Complain: To express dissatisfaction, pain, uneasiness, resentment, or grief. We have a whole lot of synonyms for "complain" - words like grumble, growl, and whine. None of these words is entirely flattering, are they? In fact, each of them carries a little bit of a negative connotation. In most cases, when we enter into our "complaint" mode, we are protesting "against" something done, said, etc. Not surprisingly, the antonyms for complain are words like rejoice and celebrate. Today, we explore a passage in the Psalms where we are actually told it is "okay" to complain - as there are times when we "must" - but in so doing, we are to maintain an attitude of heart that keeps us from lashing out at others (and God).
Complain if you must, but don’t lash out. Keep your mouth shut, and let your heart do the talking. Build your case before God and wait for his verdict. (Psalms 4:4-5 MSG)
Of late, it has been hard to watch the physical and mental decline of my mother. She was such a strong woman, sharp to the tee mentally, until just before the holidays this year. In the past couple of months, I have watched a decline which we all knew was coming, but is never easy to face. Yep, I have grumbled a little, complained about it a little, and even been a little "whiny" on occasion. The changes aren't easy to deal with - nights without much sleep, explaining things over and over again only to find they don't remember it the next day, and the like. Most importantly, when I really put MY grumbling aside and began to see the situation through mom's eyes, I really understood the changes are the hardest for HER. They may present some adjustments for me, but they are life-altering for her.
What I have come to learn over the past many months is the need we all have of learning to let our hearts do the talking, and allowing our mouths to do a little less grumbling. Heart-talk is the kind of talk where we lay things out before God, recognizing we don't see them clearly until we do. Trust me, I have been doing a whole lot of heart talking these days. Lots and lots of time spent bringing things before God to get his perspective on the changes and just how I proceed best to meet the needs of the present circumstances. As a result, I get a clearer picture of what needs to be done to settle her worried heart, keep her safe when I cannot be with her, and to just help her enjoy what little time she has left on this earth.
In a very practical sense, all of us do some form of "heart-talk" everyday. Sometimes we call this "talking to ourselves". It isn't a bad thing because with "heart-talk" we are really getting to the core of the matter. It is in the heart where we find our greatest struggles - so it makes sense to let our heart-talk be directed toward the one who can sort out those struggles - God. David uses a term we think of in the courtroom sense: Build your case before God and wait for his verdict. In the most literal sense, we are "building our case" whenever we engage in heart-talk. When we are "building a case", we are putting together "evidence" we have come to believe will support our position. How the "case" is rendered a "verdict" is quite another matter.
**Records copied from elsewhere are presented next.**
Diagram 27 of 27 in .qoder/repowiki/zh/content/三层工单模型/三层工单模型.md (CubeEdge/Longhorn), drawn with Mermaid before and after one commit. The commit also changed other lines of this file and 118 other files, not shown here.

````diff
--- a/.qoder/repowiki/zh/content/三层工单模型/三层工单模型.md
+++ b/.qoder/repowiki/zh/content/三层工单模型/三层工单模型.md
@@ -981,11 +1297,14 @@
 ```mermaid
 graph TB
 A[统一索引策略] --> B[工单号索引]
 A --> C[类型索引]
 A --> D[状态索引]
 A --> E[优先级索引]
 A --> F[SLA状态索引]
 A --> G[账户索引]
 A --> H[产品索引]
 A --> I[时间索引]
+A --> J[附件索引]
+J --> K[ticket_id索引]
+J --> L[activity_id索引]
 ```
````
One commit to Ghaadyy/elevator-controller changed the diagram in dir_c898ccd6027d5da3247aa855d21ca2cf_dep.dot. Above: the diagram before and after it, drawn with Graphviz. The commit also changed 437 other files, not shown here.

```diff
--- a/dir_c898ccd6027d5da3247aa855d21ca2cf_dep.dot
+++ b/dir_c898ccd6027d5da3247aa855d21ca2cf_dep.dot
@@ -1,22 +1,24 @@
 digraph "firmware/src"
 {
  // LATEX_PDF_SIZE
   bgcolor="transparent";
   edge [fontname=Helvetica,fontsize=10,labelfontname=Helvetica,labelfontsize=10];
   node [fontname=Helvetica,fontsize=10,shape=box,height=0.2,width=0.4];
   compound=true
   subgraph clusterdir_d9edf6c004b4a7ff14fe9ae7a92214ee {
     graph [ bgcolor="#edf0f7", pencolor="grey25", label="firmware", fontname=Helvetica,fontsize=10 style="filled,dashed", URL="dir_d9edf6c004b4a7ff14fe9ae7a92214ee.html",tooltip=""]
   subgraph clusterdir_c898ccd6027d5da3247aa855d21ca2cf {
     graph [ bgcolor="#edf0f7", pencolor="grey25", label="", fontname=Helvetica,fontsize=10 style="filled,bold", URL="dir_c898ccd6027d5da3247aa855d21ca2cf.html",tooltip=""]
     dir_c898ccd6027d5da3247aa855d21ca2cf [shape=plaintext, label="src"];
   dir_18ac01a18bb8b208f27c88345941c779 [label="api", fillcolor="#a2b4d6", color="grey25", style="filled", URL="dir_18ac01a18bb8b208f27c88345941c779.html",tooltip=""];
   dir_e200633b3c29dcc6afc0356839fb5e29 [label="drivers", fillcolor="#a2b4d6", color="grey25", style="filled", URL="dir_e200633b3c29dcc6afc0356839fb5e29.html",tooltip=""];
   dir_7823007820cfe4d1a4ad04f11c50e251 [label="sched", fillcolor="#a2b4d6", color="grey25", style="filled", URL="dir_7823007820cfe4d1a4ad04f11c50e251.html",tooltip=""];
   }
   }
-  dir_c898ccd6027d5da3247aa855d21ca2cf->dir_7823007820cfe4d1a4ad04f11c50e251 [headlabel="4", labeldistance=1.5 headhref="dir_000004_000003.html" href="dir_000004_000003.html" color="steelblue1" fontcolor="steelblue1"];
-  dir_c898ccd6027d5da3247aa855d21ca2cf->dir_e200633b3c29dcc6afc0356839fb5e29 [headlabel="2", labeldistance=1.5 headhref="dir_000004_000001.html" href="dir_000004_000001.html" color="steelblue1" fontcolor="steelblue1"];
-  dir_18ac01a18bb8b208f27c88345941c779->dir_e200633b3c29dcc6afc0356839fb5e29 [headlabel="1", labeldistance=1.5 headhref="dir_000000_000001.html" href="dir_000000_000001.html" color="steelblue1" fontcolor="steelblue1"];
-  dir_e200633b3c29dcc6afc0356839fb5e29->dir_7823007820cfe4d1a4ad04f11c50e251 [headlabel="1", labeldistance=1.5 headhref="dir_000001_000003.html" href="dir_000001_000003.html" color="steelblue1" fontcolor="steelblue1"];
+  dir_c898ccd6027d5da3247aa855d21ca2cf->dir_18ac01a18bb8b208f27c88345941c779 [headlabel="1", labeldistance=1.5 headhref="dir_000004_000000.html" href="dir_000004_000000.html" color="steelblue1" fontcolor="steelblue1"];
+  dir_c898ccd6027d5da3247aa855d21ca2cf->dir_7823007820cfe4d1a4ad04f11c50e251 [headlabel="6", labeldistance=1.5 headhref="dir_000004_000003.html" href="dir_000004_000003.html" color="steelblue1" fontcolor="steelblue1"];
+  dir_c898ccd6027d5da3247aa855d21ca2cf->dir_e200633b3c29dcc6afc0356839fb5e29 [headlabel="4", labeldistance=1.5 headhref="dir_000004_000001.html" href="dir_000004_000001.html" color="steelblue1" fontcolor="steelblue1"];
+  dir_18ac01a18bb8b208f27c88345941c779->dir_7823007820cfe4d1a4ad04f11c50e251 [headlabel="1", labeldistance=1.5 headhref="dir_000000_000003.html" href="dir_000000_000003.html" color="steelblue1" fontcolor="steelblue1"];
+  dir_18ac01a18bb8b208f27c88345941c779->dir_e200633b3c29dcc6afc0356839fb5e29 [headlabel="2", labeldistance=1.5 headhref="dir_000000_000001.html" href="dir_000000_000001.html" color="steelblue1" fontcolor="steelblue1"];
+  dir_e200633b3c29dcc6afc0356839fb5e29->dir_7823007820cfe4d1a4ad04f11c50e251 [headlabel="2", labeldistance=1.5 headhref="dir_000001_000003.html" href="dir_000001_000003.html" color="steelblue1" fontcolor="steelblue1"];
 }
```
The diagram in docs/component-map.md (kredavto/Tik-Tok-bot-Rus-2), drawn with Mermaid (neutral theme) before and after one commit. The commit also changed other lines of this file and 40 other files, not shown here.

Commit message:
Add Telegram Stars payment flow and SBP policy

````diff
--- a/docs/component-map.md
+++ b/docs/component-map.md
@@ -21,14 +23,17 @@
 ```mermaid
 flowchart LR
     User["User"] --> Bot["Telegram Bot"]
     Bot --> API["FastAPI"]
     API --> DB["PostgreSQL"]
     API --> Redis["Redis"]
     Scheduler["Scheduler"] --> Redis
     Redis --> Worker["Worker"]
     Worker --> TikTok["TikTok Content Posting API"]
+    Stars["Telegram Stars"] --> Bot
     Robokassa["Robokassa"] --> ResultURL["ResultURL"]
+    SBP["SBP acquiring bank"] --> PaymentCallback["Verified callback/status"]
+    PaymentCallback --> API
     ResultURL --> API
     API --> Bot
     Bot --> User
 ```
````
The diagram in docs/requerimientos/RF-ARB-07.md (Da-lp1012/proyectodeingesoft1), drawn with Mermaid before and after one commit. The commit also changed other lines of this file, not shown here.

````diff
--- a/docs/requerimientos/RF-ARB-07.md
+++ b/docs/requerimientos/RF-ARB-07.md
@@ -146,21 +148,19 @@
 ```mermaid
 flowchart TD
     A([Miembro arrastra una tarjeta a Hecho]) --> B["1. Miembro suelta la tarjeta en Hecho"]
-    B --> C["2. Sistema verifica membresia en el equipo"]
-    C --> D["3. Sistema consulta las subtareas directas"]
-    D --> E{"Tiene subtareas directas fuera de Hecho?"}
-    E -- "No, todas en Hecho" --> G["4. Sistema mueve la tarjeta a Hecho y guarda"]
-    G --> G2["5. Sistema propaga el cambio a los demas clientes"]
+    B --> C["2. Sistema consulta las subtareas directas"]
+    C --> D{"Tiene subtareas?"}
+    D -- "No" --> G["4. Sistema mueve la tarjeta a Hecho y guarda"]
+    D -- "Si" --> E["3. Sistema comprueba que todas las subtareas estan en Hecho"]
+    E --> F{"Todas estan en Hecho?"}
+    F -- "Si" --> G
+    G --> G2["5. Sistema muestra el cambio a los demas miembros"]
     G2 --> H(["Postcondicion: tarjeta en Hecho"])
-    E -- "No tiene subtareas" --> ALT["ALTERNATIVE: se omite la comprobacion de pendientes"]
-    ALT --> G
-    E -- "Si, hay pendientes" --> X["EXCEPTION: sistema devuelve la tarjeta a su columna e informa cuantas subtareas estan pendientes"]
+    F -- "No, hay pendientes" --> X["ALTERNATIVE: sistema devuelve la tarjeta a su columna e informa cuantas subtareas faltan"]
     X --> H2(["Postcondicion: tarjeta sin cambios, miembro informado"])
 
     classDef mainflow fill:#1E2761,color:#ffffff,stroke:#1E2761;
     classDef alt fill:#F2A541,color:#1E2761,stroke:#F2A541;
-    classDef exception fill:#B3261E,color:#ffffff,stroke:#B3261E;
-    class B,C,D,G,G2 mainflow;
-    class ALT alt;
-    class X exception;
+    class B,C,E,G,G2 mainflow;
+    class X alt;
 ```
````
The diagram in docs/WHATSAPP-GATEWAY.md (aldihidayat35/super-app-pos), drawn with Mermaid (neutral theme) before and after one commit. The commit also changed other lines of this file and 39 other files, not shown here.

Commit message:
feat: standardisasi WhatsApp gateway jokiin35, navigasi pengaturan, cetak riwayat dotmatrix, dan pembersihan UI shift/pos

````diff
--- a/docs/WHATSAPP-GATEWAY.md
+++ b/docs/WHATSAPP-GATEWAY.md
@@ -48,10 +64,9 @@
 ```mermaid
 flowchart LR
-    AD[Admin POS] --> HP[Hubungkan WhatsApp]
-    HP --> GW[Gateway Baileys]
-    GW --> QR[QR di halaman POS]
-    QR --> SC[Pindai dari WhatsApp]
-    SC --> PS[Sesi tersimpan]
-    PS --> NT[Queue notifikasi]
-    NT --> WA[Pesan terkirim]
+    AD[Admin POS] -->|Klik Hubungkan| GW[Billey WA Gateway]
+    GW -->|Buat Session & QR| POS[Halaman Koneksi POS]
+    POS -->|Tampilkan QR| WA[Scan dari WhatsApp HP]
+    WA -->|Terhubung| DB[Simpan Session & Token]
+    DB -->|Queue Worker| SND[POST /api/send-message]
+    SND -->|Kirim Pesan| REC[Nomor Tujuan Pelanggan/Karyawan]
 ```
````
If you have ever "built your case" in such a way you felt was exactly what would get you the specific course of action you desired and then found out a totally different course was set in motion, you probably have been a little disappointed. In retrospect, when we examine our "heart-talk" we may just find that our talk revealed the problem with the "case" - the heart! Our heart had a wrong approach to the circumstance - as when we feel we have a right to something we don't get and then form a little bitterness. The heart-talk may actually reveal the bit of bitterness by the words which are spoken!
I think we may actually think our heart-talk should "build a case FOR" the way we want to see things. In our passage, it doesn't say we get what we want when we engage in heart-talk. It says we get what God determines to be the best course of action. Now, this may not come as a welcome teaching for some of us, but nonetheless, it is truth. The instruction - build your case - then wait. In other words, put it out there before God and then trust him to sort it out. This is probably the hardest thing for most of us to do because we just rethink the issue over and over again from all angles and hope we will get to the end result of the "best" answer.
Problem is, we don't know the right answer most of the time! God sets things in motion for a reason. Sometimes it is to expose things hidden in our hearts we did not know were there. At others, it is to set things in motion within the life of another that will expose something they did not know was there. Waiting on God for his answer is the best thing we can do. Force the answer the way we envision it and we will likely experience a whole lot of discouragement in the end. So, take a lesson from the psalmist - learn to do some "heart-talk" and a little less complaining. In the end, we might just get the things sorted out which have been causing us much confusion along the way! Just sayin!